Clown Magician

Magical Run or a Bunch of Hype?

Disclaimer: This article contains information that was factual and accurate as of the original published date listed on the article. Investors may find some or all of the content of this article beneficial but should be aware that some or all of the information may no longer be accurate. The information and/or data in this article should be verified prior to relying on it when making investment decisions. If you have any questions regarding the information contained in this article please call IFA at 888-643-3133.

Clown Magician

Business Week is a respected bastion of the financial media. Like much of the mainstream media, the magazine has a penchant for publicizing trading successes. In its July 24th issue, BW printed a 4-page analysis of "Inside Wall Street" columnist Gene Marcial's stock picks for 1999. The article concluded that columnist Marcial had a "very good '99" and called his stock-picking results "impressive" and "sensational" for last year.

The article presented several pages of numbers supposedly showing Marcial's weekly 1999 stock tips "trouncing" several indexes - the Dow Jones Industrial Average (DJIA), Standard and Poors 500 Index (S&P 500) - and slightly trailing the Nasdaq Composite Index (Nasdaq). Business Week measured the price performance of each stock recommended in Marcial's column during 1999 and compared price performance against the S&P 500, DJIA, Russell 2000 and Nasdaq benchmarks. Price performance was measured against these indexes one day after the column was printed as well as 1 month, 3 months and 6 months after publication of the stock tips.

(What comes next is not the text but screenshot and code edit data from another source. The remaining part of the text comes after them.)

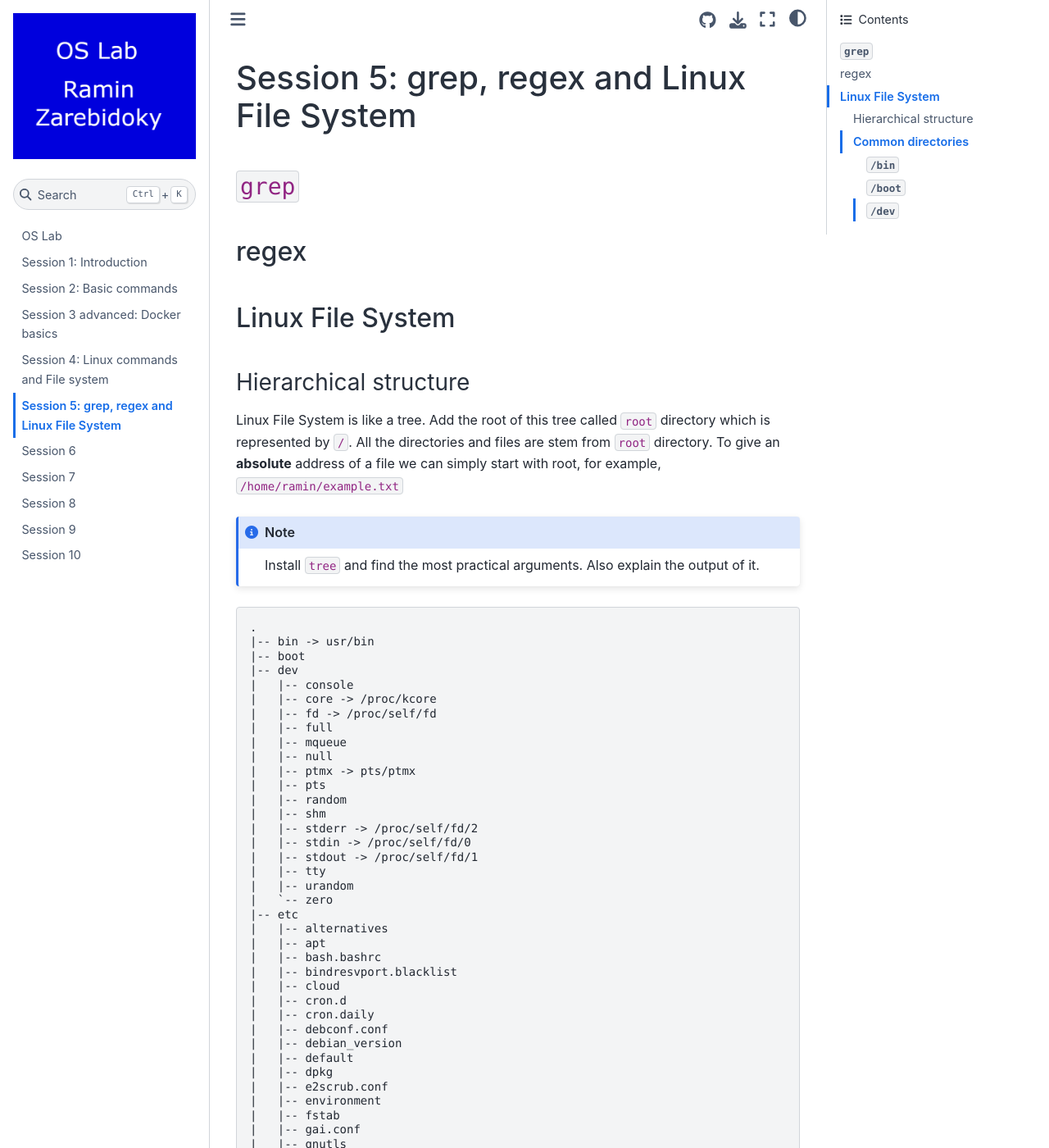
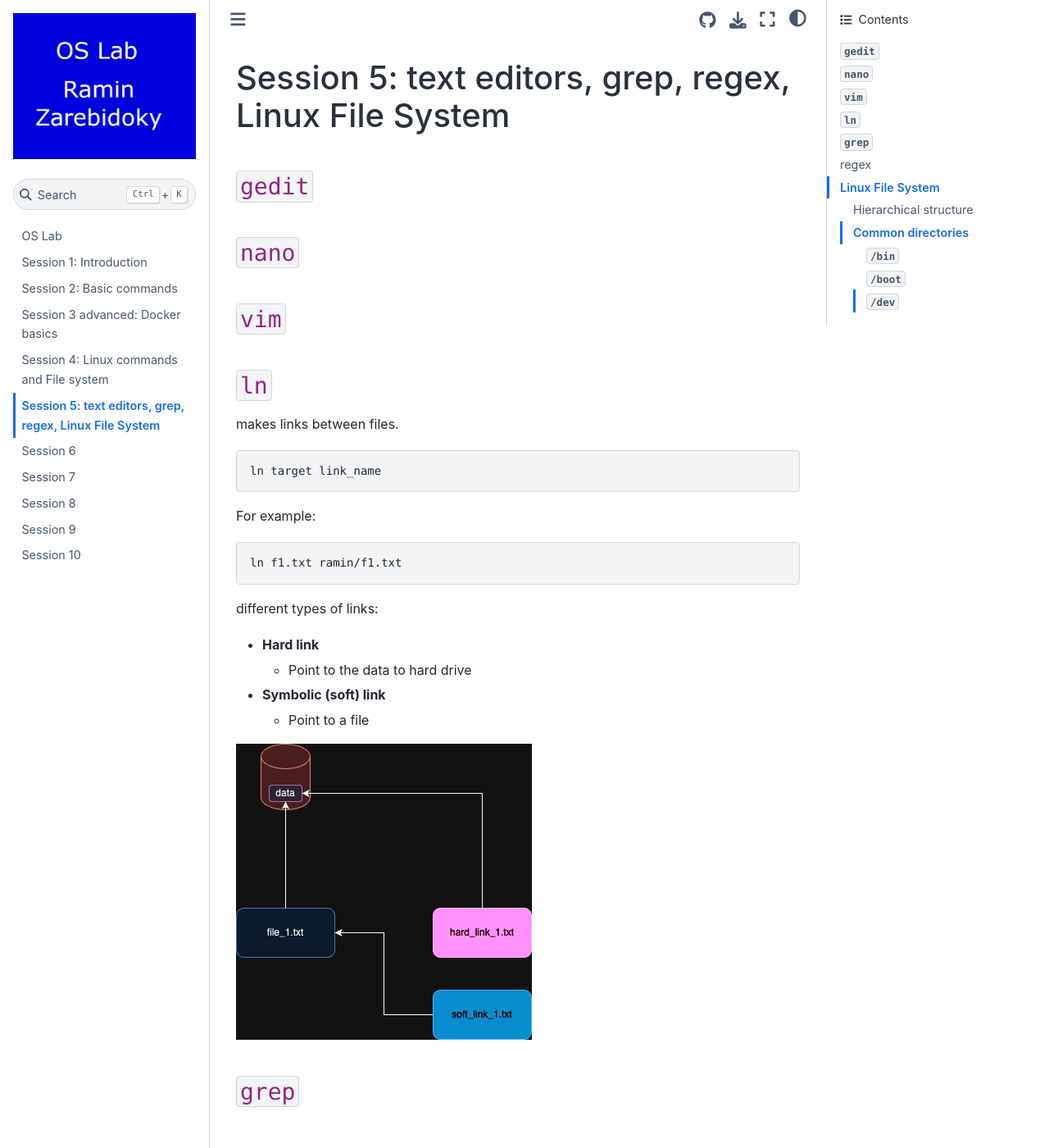
Before and after one commit to LiterallyTheOne/os_lab, a Jupyter Book: the page built from docs/session_5.md, in a window 1280 px wide and 1400 px high. Shown: the whole window at 82% size. Built offline with Jupyter Book 1.0.4 settings and Sphinx 7.4.7 and the Sphinx Book theme 1.1.4, drawn with Linux system fonts in a browser that asks for light colours.

Commit message:
Add some sections to fill and add hard link and soft link

````diff
--- a/docs/session_5.md
+++ b/docs/session_5.md
@@ -1,4 +1,33 @@
-# Session 5: grep, regex and Linux File System
+# Session 5: text editors, grep, regex, Linux File System
+
+## `gedit`
+
+## `nano`
+
+## `vim`
+
+## `ln`
+
+makes links between files.
+
+```shell
+ln target link_name
+```
+
+For example:
+
+```shell
+ln f1.txt ramin/f1.txt
+```
+
+different types of links:
+* **Hard link**
+  * Point to the data to hard drive
+* **Symbolic (soft) link**
+  * Point to a file
+
+![hard link vs soft link](figures/hard_vs_soft_links.jpg)
+
 
 ## `grep`
 
````
Also changed, not shown: docs/figures/hard_vs_soft_links.jpg (added).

Business Week eagerly reported that Marcial's picks were up an average 8.8% the day after they appeared in print in 1999. This compared to an average daily increase of only .5% in the S&P 500 index in 1999. Of course Marcial's picks jumped the day after publication! Day traders hoping to make a quick buck bought his popular picks and gave his recommendations a quick boost the day after they were released to the public. Whenever a brokerage firm releases a buy recommendation on a stock or Joe Kernan broadcasts positive comments about a stock on CNBC, hype-reactions happen. The short-term momentum traders react and "pump" the recommended stock's price higher. Later (a few minutes, a few hours, a few days), the day-traders "dump" the stock and long-term investors or inexperienced day-traders who get sucked into this game lose money - sometimes lots of money.

It's very interesting that this comment appears at the end of each Marcial column: "Watch for Gene Marcial's 'Inside Wall Street' column every Tuesday afternoon at". This is a clear signal and open invitation to day traders to pump up his stock picks.

Let's take a closer look at Business Week's claim that stock-picker Marcial "trounced" most indexes and slightly trailed the Nasdaq index in 1999.

When comparing the price performance of a group of stocks to a benchmark index, it's important to compare apples to apples and oranges to oranges. In other words, when you take a look at the 155 stocks that Gene Marcial recommended in 1999, it's important to figure out the major types of stocks within the group of 155 and to select a benchmark index that makes sense in measuring price performance.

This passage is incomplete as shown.